Even though my in laws give us a bit more trouble about holidays and visits, I’m the one in the relationship that struggles the most with separating from family. I never thought I’d live this far from my parents, particularly my mom. I always eliminated locations because they were too far. For instance, I hate winters. Just loathe the entire season. I am absolutely obsessed with Southern California weather, but I always eliminated that as a possible place for us to live because “how would my parents get there?” Yes. I am crazy. But there are planes and phones and I’m slowly getting more used to that, despite having lived on the East Coast for 3.5 years. I’m getting more comfortable with carving out our own life in the way that works best for us.

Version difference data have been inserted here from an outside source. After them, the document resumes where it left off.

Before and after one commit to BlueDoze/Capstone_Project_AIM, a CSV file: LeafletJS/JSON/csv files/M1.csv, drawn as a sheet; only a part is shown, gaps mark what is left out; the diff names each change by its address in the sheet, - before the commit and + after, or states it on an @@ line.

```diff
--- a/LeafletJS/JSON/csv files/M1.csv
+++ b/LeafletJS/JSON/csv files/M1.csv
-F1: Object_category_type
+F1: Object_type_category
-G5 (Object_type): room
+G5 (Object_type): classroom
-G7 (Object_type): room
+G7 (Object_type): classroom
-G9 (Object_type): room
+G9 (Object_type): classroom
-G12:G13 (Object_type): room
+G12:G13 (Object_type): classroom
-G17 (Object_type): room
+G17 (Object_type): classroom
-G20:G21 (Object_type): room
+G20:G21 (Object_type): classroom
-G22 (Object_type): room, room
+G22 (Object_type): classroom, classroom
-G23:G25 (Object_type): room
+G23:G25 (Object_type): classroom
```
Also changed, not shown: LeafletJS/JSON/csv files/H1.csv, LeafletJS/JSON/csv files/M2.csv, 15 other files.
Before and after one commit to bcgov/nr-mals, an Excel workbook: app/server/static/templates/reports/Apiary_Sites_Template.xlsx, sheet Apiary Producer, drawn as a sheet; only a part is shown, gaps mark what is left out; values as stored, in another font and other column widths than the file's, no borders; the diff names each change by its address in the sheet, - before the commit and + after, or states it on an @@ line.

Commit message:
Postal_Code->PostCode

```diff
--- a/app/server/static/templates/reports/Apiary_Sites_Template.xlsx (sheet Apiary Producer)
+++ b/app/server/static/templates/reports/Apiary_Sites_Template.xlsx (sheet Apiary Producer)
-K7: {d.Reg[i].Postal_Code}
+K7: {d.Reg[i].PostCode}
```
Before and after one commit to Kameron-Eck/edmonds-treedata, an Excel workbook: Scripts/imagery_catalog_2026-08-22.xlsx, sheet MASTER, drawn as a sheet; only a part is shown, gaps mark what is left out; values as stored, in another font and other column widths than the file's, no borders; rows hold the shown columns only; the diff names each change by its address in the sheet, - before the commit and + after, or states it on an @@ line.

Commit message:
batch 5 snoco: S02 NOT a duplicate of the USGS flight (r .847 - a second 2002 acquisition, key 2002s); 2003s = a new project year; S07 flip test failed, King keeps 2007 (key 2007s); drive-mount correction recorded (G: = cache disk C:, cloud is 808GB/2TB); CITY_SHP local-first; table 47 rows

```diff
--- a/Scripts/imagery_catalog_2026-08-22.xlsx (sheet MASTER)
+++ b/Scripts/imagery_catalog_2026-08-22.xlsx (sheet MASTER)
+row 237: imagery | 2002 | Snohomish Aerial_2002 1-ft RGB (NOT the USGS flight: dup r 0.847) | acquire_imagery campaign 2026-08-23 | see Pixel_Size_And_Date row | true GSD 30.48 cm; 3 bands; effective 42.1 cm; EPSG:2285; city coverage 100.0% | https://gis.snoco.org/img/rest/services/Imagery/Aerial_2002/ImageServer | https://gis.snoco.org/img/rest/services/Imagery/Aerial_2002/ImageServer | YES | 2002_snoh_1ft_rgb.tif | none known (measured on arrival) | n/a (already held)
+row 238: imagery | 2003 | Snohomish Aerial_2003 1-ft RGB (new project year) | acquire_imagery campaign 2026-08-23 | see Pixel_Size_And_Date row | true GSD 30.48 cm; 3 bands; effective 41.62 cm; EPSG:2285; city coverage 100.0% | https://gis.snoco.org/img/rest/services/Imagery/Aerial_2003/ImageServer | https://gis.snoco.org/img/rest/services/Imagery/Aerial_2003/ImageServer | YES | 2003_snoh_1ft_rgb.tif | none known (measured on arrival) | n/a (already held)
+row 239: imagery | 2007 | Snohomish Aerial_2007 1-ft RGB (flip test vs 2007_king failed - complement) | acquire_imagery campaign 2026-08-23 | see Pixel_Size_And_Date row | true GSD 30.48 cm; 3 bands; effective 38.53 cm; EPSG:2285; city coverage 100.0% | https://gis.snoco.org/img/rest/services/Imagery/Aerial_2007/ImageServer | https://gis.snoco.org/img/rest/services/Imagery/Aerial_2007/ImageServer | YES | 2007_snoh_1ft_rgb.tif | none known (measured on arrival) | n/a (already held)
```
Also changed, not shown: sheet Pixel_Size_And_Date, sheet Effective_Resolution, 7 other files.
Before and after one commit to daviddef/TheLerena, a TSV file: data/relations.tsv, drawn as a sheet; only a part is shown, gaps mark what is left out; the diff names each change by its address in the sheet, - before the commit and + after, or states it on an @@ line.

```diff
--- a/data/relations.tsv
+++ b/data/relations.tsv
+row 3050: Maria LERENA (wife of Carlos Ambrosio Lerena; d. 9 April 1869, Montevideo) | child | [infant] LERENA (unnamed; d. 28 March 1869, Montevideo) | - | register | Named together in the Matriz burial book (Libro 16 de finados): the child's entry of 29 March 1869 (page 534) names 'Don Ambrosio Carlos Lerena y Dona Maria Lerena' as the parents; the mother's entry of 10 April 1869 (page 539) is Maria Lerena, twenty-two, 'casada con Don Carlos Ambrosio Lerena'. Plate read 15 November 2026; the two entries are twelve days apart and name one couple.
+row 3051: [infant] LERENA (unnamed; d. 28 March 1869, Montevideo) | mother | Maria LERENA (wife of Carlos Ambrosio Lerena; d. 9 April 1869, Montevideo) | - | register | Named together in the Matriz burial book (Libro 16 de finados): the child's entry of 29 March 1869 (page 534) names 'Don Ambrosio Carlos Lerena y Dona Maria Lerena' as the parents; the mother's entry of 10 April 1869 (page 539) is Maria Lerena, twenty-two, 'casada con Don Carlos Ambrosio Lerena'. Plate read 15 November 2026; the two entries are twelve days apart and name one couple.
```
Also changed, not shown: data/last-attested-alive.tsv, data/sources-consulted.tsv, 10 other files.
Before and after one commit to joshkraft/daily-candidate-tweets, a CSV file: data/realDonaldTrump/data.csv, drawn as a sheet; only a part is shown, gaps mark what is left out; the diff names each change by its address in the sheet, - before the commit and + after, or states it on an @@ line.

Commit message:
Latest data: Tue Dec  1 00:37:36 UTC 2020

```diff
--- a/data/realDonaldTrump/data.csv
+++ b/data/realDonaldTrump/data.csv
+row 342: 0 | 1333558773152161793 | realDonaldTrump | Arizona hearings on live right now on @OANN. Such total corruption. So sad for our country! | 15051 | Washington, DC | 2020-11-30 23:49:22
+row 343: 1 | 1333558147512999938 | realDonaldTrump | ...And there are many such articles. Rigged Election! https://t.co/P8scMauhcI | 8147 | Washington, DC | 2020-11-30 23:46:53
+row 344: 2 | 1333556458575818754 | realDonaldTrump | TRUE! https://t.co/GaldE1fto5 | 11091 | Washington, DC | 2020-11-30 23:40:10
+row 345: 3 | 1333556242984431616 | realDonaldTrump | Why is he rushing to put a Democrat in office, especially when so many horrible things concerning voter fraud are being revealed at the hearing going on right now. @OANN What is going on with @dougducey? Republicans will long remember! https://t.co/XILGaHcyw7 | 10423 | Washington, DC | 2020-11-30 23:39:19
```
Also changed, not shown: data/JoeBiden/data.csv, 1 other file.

This wasn’t an issue for me. I “left” at age 18 for college and didn’t look back. I’ve always been pretty independent. I moved in with the Dude three years before we got married, when I was 23, so marriage wasn’t really the trigger for us “cleaving,” or forming our own little family. My parents had no issues or feelings of getting “left” (as far as I know). And now that my dad is gone and my mom has moved to Austin near us, it’s a totally different dynamic than before I went away to college. Likewise, the Dude had already been on his own for many years before we met.
I technically left home at 17, but have always been very attached to my family and spent all holidays with them, etc. If you had asked me about “leaving and cleaving” up to about 6 months before we got engaged I probably would have burst into tears at the thought of the dynamics within my family changing when I got married. But a bit before we got engaged, something shifted inside me. I didn’t feel sad anymore at the thought of leaving my family; all I felt was excited and content with the idea that Mr E and I would get to create a new family unit together. When that attitude change occurred, I knew I was really ready to get married. I have remained very close to the family I came from, but Mr E and I are definitely seen as our own little unit now and everyone from my side is quite happy with that. On the other hand, his side handles the “new family” thing a but differently. We are still referred to as “the kids” and because Mr E is the youngest child in his family I dont think his mother has ever really accepted that he has left the nest. Ah well, you win some, you lose some. 🙂
The leave and cleave began when we first moved in together about three years before we got married. We use to live close to Mr. HW’s family, so we saw them all the time. The holidays naturally split themselves based on our vacation times. Now that we don’t live close to any family, it’s much more difficult to figure out whom to spend holidays with. Our first Christmas included us flying all over the country to spend time with both sets. It was really expensive. It’s going to have to change mostly because our “family” can’t afford this. My mom treats me differently now-. She asks about how I’m “taking care of my husband.” She’s funny. I love that both of our families are really respecting our union. We’re lucky.
What about you? How did the “leave and cleave” process go in your family?